All 28 members of the volunteer council supported the idea, which was key to the program’s success.

In what sounds like very wise advice, Jurgensen and her fellow administrators told these student activists, “You have to live it. You have to teach it.” The high school students knew younger students looked up to them but now they were becoming role models. “In an October retreat the council identified types of bullying – physical, verbal, cyber – as well as social alienation and intimidation. It came up with a three-point pledge: be strong, stand up, use your voice.”

They were teaching and modeling resilience, standing up for oneself and a community’s norms, and being good to people – knowing they had a kind of credibility with younger students that the adults at school didn’t have.“Success is evident,” the Gazette reported.

One of the student council members told The Gazette that she learns more about what works every time she visits an elementary classroom. That’s a good teacher, eh?

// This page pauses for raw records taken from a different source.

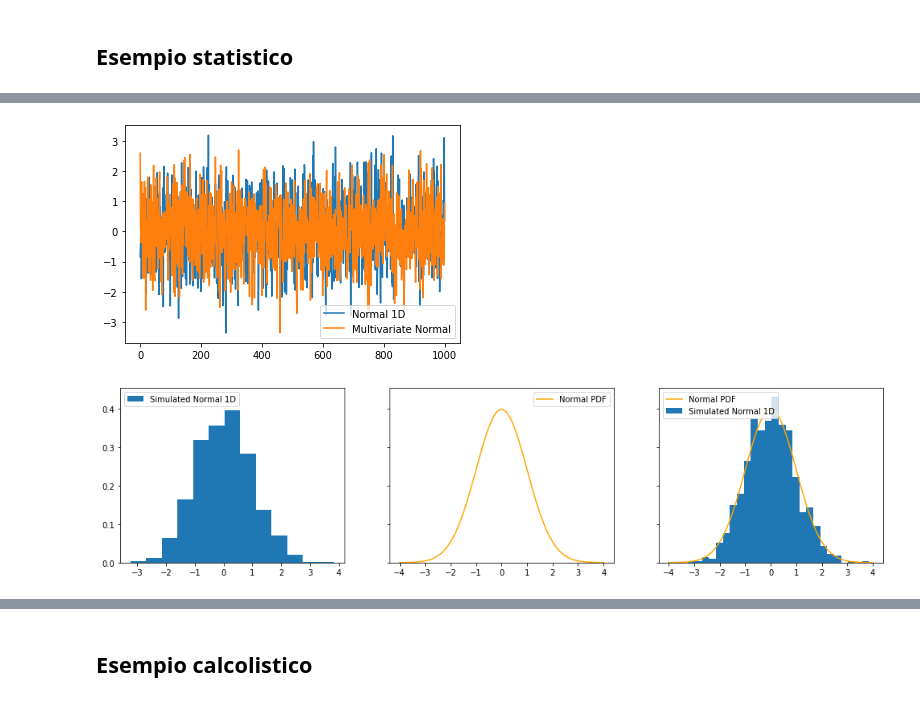
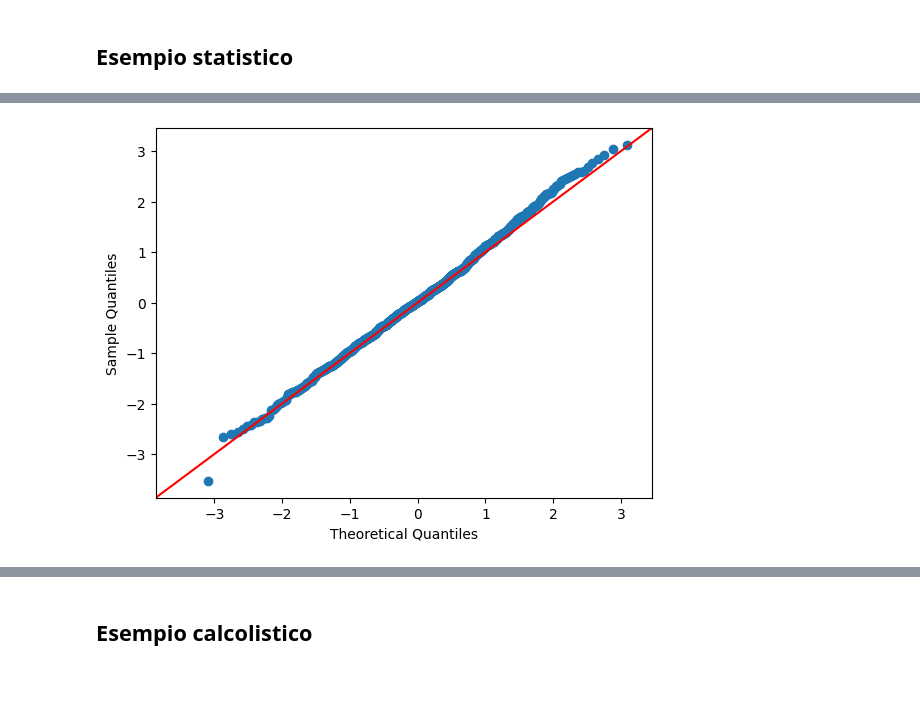
Before and after one commit to AIM-mate/corso-python-23, a Jupyter notebook: lezione-4/lezione-4.ipynb, the cells around one changed output, grey strips where cells are left out. Drawn from its saved outputs; the diff is of its cells as text; code cells hidden in the pictures.

```diff
--- a/lezione-4/lezione-4.ipynb
+++ b/lezione-4/lezione-4.ipynb
@@ -617 +608,8 @@ s = np.array(Stocks)
+# %%
+import statsmodels.api as sm
+
+sm.qqplot(normal_sample, line='45')
+plt.show()
+# %% [output]
+[figure, added]
 # %%
@@ -625,30 +616,0 @@ f = np.random.multivariate_normal(np.zeros(n), cov = np.eye(n))
-# %%
-plt.plot(e, '.', label = 'Normal 1D')
-plt.plot(f, '.', label = 'Multivariate Normal')
-# ci interessa davvero vedere questo?
-plt.legend()
-plt.show()
-# %% [output]
-[figure, removed]
-# %%
-from scipy.stats import norm
-
-n_bins = 13
-x = np.linspace(-4, 4, 100)
-
-fig, axs = plt.subplots(1, 3, sharey=True, figsize = (17,4))
-axs[0].hist(e, density = True, label = 'Simulated Normal 1D', bins = n_bins)
-axs[0].legend(loc = 'upper left')
-#plt.hist(f, density = True)
-
-axs[1].plot(x, norm.pdf(x, 0,1), 'orange', label = 'Normal PDF' )
-axs[1].legend(loc = 'best')
-
-axs[2].hist(e, density = True, label = 'Simulated Normal 1D', bins = n_bins*2)
-axs[2].plot(x, norm.pdf(x, 0,1), 'orange', label = 'Normal PDF' )
-axs[2].legend(loc = 2)
-
-plt.savefig('plotinutile.png')
-plt.show()
-# %% [output]
-[figure, removed]
```
Also changed, not shown: parts of 43 cells of this notebook.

As for what motivated student activist Torin Hovander in Albuquerque, N.M., “a few of my friends and I decided that we didn’t like what was going on in not just our school but in schools all across the country,” he e-mailed me. So Torin, a senior, and his friends started a bullying prevention and awareness-raising club at his high school last September.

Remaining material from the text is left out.